----- MATERIAL SHOWN -----

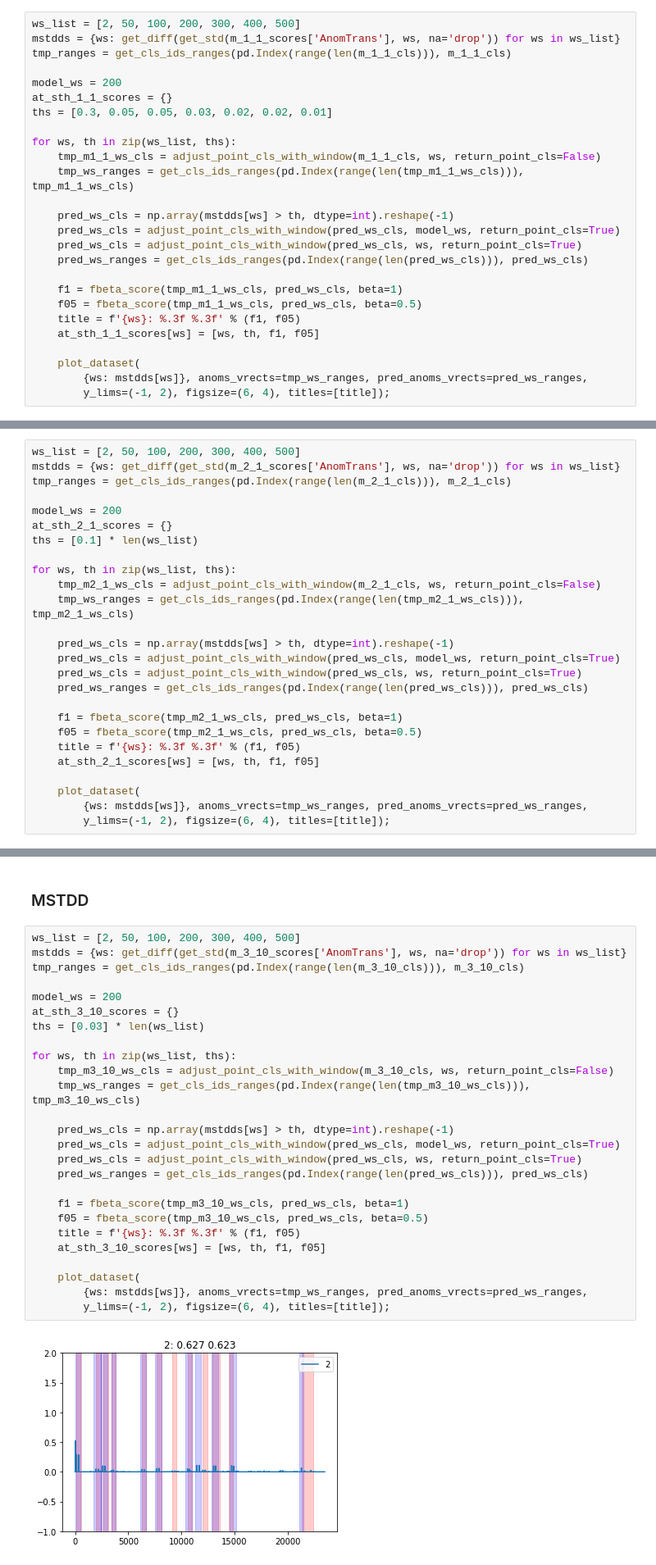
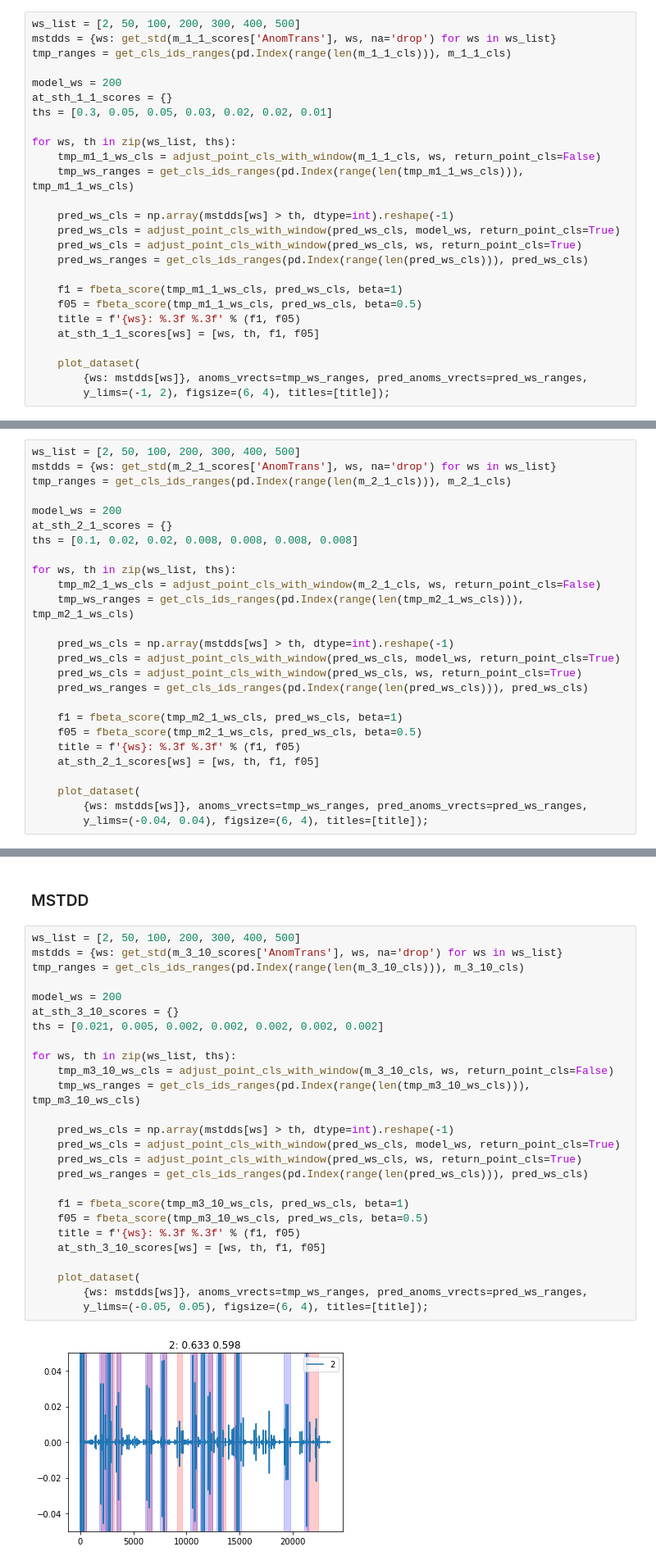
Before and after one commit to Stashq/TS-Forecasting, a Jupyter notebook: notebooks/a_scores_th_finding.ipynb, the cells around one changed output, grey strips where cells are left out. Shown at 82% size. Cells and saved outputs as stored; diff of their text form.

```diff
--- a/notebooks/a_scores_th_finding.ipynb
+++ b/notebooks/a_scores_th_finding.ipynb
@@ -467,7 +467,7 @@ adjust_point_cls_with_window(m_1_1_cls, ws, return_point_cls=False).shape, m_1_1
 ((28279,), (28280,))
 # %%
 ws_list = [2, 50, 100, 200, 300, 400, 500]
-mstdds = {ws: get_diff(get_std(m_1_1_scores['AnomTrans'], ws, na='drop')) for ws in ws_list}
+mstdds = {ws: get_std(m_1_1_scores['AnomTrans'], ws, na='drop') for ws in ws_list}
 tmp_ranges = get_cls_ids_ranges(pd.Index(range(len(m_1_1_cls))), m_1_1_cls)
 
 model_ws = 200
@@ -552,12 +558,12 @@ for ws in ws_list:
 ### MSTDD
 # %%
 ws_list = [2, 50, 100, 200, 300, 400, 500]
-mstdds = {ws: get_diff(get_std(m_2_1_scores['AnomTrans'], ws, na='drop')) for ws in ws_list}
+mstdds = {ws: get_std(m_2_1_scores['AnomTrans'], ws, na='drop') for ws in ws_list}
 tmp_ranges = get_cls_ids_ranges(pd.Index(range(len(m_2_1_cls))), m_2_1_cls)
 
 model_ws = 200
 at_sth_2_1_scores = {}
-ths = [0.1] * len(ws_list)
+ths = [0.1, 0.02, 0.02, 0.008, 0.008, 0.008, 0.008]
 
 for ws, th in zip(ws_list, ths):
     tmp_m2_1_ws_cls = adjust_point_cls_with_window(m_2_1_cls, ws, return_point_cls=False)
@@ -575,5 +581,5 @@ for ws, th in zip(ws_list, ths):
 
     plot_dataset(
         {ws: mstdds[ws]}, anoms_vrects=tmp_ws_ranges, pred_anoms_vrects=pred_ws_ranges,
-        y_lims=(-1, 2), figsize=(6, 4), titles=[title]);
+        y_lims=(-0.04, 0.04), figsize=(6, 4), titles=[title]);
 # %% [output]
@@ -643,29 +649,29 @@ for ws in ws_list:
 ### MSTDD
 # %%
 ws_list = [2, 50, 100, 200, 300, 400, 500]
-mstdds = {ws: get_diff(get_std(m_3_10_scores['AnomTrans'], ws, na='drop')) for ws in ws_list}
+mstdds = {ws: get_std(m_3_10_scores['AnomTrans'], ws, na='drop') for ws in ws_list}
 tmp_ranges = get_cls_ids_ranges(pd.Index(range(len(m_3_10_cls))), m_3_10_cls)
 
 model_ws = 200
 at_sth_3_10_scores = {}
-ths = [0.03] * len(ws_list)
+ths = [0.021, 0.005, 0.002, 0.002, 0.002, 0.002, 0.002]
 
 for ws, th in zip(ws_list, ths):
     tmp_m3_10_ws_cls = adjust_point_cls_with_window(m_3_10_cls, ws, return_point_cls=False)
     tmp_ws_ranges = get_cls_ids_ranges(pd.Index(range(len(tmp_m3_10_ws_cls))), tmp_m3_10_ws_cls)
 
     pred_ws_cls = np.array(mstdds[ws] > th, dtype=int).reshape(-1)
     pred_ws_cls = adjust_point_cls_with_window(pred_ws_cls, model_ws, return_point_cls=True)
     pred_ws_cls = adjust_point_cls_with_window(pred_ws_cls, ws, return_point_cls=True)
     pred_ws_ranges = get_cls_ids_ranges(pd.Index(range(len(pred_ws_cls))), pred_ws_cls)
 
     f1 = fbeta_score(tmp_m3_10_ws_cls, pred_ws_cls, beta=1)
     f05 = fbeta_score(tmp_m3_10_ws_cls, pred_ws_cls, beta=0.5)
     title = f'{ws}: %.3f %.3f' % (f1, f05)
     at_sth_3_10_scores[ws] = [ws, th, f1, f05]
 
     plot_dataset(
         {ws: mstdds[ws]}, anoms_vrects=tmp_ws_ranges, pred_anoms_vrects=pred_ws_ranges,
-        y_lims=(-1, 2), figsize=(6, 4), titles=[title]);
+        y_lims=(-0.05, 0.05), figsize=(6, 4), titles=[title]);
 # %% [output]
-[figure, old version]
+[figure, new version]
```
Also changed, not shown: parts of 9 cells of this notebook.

-----
----- MATERIAL SHOWN -----

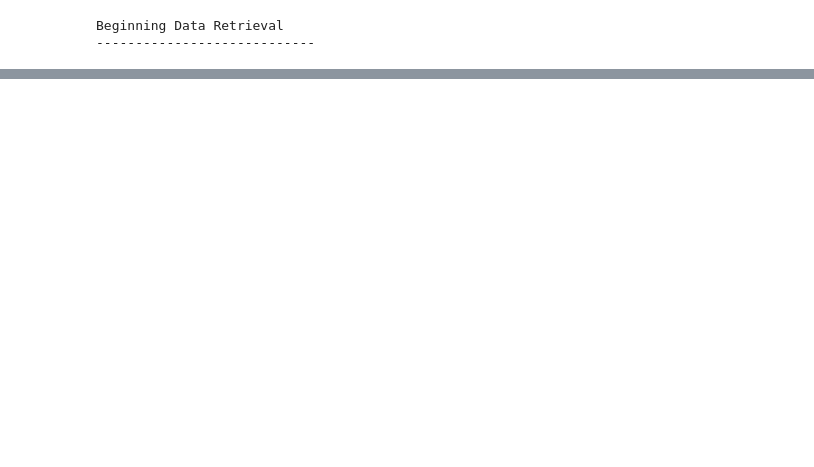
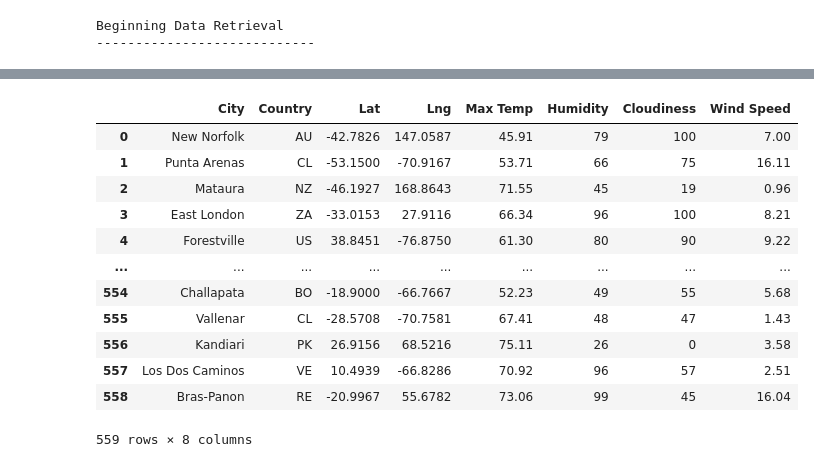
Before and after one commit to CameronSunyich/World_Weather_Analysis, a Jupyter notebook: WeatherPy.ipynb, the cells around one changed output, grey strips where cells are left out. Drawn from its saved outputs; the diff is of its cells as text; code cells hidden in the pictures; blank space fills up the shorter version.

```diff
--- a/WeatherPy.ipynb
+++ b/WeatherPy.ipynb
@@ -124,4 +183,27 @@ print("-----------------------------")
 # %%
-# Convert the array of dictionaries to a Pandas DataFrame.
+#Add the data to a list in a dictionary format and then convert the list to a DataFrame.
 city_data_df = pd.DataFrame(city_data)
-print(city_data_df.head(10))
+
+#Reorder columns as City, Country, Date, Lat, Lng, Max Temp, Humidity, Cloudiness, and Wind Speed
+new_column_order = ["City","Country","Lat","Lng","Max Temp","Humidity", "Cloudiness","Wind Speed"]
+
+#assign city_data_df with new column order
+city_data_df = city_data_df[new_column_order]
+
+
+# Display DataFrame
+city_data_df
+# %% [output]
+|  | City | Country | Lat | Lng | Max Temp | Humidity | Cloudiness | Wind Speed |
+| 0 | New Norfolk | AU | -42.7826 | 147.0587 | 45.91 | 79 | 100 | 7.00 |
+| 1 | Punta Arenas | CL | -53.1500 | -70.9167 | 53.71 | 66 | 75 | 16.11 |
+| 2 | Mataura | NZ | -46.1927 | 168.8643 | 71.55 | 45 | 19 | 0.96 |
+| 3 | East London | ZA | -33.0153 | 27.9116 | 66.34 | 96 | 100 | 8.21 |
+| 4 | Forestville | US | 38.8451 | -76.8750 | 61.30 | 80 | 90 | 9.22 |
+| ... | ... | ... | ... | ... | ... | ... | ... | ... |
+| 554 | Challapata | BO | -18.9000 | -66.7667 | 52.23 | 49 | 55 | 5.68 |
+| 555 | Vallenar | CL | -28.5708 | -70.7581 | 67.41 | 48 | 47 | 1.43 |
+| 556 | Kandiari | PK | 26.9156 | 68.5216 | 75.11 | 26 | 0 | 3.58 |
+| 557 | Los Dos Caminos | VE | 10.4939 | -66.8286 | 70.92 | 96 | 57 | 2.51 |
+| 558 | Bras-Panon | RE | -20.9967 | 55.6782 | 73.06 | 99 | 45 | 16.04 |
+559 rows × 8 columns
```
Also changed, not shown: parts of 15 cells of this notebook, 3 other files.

-----
----- MATERIAL SHOWN -----

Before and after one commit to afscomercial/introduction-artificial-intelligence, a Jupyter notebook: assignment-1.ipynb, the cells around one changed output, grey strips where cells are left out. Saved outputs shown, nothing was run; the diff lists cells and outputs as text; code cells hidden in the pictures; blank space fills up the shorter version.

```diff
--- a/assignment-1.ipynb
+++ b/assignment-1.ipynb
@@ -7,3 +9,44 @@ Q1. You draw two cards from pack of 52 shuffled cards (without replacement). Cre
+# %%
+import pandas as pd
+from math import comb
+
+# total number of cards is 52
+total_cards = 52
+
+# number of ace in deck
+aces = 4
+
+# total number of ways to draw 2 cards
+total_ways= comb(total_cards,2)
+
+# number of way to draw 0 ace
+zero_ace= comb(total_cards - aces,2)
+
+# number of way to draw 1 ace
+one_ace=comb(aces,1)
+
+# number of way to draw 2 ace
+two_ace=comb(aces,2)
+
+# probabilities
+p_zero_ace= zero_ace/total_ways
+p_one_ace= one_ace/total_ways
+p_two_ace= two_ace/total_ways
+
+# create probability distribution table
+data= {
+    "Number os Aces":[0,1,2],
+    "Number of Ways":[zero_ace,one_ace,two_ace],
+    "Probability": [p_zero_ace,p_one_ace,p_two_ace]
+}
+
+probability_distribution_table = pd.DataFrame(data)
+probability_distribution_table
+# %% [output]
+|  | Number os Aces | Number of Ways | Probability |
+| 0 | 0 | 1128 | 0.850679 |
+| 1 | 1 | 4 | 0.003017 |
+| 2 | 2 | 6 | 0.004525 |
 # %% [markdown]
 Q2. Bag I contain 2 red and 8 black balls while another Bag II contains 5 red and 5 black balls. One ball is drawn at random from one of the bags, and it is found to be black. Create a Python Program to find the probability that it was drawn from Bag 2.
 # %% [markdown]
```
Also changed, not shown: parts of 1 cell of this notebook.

-----

PROBLEM STATEMENT
Please go through the data above and copy each line that has the word "Index".

RESULT FOR THIS EXERCISE
 tmp_ranges = get_cls_ids_ranges(pd.Index(range(len(m_1_1_cls))), m_1_1_cls)
 tmp_ranges = get_cls_ids_ranges(pd.Index(range(len(m_2_1_cls))), m_2_1_cls)
 tmp_ranges = get_cls_ids_ranges(pd.Index(range(len(m_3_10_cls))), m_3_10_cls)
     tmp_ws_ranges = get_cls_ids_ranges(pd.Index(range(len(tmp_m3_10_ws_cls))), tmp_m3_10_ws_cls)
     pred_ws_ranges = get_cls_ids_ranges(pd.Index(range(len(pred_ws_cls))), pred_ws_cls)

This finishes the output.